I shall never forget the day that I began to see again. Admittedly it was a sepia-toned view of the world, as if a film of material remained in front of my eyes, but it was a view of the world nonetheless. And the first thing I saw was a beautiful young woman. She approached me laughing, turning her head to one side to say a word to the group of friends who loitered behind her, pointing, jostling and laughing too. Her long hair and striped dress rippled in the breeze. In her left hand she held a shiny coin. She moved in close to me and placed it on the brim of my hat. Then she shook my cold, unyielding hand and rubbed my stiff bronze nose. The rush came and then she took up the coin – I saw her hold it tight in one fist which she then kissed. She moved away. A couple of her friends patted her on the back, whilst another of them rooted around in his pocket for a coin of his own.
Now I could watch it happen, over and over, always the same; coin – hand – nose – rush. The coin might then turn a purchase into a bargain, or become a wedding gift, or simply be wagered in a gambling den. They knew not that each time the ritual was performed a mote of their life force was transferred to me, to contribute to my next regeneration. In the weeks that followed, all of my memory began to return.

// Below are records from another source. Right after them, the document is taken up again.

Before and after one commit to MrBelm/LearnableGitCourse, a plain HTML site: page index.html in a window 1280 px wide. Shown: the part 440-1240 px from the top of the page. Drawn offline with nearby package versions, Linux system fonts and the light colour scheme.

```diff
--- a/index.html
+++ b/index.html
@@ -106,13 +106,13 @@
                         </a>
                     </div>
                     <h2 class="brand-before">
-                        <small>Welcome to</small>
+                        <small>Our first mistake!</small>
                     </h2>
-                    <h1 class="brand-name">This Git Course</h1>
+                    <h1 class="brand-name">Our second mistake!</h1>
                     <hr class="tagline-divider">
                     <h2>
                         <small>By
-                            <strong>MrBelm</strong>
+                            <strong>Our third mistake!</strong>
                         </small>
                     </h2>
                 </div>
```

I am the Wandering Dwarf. A relic from the dawn of time before the wargs came for the gods and Hati-Managarm ate the moon. My brethren were great smiths and used their gifts to construct mechanisms and magical things of immense power. My gift was different and I was cast out for it, exiled to wander the world of man for all eternity. Back then, I could suck the life force from a man in an instant and it would feed me for a week. Back then I was powerful. Back then, my name was not Brimmer.
In another few months I could hear again. It was a rushing sound at first, like the sea in a shell but gradually the babble resolved itself into words, though more often than not I did not know the language being spoken. My eyesight improved. I could distinguish colours again. I knew to wait for the day when I could smell again, that would be the signal. That would be when I was strong enough to jump.

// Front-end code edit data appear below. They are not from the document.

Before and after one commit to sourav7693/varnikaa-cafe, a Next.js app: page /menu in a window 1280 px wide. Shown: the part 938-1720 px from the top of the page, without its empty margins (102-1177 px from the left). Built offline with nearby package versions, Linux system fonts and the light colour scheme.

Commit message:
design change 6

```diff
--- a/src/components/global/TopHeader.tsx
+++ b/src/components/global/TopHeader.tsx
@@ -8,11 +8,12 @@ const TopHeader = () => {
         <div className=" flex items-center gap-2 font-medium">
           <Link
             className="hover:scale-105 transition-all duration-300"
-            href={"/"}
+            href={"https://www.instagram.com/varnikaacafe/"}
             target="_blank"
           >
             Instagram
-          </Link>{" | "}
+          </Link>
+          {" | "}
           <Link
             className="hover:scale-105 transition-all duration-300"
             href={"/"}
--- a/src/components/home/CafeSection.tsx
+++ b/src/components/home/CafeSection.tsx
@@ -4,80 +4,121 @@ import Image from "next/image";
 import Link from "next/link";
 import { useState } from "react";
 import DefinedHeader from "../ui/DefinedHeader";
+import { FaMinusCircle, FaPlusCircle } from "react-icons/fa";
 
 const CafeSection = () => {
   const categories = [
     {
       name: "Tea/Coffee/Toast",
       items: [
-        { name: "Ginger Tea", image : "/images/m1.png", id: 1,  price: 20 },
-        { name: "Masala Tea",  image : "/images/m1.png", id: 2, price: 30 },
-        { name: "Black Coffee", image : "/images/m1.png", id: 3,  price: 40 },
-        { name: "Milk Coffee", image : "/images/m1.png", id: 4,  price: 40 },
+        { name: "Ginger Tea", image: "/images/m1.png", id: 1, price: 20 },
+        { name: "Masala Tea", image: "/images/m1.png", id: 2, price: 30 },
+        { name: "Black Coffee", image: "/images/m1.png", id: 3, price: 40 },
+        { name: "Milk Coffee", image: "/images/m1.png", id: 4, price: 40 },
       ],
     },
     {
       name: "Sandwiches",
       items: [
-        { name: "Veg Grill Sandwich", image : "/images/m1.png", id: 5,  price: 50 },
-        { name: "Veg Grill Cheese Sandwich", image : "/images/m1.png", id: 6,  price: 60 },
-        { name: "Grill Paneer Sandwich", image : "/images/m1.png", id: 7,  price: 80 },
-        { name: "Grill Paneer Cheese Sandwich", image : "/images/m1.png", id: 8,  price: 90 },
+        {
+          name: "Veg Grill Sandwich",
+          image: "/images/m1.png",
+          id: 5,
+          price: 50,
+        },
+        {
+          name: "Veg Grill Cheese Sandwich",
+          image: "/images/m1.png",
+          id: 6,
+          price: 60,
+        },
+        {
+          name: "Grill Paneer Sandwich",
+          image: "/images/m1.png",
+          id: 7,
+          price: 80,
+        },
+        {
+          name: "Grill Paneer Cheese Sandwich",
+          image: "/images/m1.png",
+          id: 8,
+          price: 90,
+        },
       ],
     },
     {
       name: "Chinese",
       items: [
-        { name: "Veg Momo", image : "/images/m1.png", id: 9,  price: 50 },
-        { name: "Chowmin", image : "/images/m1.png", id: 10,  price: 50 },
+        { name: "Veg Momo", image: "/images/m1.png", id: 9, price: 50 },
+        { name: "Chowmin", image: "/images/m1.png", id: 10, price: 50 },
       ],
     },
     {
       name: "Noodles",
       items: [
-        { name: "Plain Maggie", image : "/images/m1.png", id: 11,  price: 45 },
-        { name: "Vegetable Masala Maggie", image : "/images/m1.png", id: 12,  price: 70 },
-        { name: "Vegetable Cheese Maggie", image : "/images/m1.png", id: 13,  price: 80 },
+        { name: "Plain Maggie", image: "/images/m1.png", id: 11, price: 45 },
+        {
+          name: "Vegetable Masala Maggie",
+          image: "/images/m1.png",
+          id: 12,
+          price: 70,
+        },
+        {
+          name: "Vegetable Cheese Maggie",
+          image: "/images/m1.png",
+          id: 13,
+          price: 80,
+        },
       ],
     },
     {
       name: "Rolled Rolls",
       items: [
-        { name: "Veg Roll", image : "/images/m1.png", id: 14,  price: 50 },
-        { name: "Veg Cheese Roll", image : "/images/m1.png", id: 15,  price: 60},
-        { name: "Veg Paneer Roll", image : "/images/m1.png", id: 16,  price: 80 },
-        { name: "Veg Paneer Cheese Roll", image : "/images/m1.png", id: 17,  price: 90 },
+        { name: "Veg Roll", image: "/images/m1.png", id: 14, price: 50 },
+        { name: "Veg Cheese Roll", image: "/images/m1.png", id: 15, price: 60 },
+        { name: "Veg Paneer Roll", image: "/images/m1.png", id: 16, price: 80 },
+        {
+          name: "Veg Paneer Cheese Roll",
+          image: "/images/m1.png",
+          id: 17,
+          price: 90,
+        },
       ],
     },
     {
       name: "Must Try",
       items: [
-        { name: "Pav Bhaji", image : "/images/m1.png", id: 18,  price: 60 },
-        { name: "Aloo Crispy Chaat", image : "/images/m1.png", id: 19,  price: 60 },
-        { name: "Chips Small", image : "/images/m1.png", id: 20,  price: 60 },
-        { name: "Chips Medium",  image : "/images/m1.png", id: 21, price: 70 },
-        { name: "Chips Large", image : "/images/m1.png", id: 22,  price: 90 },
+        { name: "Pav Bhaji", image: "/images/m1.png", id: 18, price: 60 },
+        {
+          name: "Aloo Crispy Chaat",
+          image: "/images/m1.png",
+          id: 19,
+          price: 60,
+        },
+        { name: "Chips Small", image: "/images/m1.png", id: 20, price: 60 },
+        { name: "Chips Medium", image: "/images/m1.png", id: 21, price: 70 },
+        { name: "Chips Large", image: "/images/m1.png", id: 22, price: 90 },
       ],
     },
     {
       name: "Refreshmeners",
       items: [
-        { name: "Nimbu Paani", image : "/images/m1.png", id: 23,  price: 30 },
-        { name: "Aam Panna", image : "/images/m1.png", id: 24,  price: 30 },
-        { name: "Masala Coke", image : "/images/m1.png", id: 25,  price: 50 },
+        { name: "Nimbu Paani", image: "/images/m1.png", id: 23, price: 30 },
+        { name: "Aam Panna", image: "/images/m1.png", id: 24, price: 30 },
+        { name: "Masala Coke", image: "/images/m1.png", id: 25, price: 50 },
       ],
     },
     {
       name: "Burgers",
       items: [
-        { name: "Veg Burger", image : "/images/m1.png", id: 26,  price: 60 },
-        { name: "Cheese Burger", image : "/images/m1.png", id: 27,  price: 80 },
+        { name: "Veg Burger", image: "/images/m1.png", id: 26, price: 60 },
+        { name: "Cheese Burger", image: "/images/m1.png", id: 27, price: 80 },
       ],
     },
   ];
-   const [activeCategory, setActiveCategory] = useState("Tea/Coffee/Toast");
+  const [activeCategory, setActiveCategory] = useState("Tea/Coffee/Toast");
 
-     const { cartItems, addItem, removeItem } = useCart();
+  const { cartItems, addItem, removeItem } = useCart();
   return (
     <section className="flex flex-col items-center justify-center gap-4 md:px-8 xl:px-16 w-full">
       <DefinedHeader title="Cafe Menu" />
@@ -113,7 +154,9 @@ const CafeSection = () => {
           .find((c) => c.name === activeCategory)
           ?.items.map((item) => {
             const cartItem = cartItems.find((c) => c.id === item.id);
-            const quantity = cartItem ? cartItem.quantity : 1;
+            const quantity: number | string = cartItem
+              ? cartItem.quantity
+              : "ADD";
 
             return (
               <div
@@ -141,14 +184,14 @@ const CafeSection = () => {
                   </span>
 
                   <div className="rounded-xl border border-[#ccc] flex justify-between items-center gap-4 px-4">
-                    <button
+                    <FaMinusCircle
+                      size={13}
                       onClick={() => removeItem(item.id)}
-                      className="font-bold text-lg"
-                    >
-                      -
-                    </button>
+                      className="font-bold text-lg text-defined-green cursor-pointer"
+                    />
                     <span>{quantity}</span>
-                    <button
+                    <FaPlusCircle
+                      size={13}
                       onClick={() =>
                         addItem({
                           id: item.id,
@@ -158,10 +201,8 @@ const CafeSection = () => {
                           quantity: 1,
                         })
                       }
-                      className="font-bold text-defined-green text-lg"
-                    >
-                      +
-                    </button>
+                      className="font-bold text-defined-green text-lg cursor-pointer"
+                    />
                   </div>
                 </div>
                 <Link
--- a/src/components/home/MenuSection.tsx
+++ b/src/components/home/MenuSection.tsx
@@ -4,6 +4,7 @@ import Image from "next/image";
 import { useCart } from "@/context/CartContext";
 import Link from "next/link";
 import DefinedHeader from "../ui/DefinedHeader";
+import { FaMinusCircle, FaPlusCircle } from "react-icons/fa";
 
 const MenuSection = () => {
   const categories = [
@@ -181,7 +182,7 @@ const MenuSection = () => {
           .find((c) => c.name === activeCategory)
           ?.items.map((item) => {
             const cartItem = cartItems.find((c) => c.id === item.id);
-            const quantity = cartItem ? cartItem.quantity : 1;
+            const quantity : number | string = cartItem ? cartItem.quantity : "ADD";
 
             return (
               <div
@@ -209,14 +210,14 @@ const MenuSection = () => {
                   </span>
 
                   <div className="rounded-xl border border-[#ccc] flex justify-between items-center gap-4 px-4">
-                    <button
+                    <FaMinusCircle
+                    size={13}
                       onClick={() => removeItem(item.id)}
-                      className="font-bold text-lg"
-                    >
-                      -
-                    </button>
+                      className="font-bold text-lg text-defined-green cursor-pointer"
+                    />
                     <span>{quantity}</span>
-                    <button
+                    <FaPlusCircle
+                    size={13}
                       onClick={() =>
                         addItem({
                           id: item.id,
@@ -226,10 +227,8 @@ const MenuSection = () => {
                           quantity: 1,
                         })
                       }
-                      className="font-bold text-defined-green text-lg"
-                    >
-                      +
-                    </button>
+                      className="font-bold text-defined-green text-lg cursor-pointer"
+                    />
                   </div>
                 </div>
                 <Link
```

I was almost caught unawares when it actually happened, so much had I become used to contemplating my imprisonment inside this statue. Again it was a girl and as she approached with her coin I noticed that she smelt of soap and apples.
She smelt of soap and apples.
Time to leave.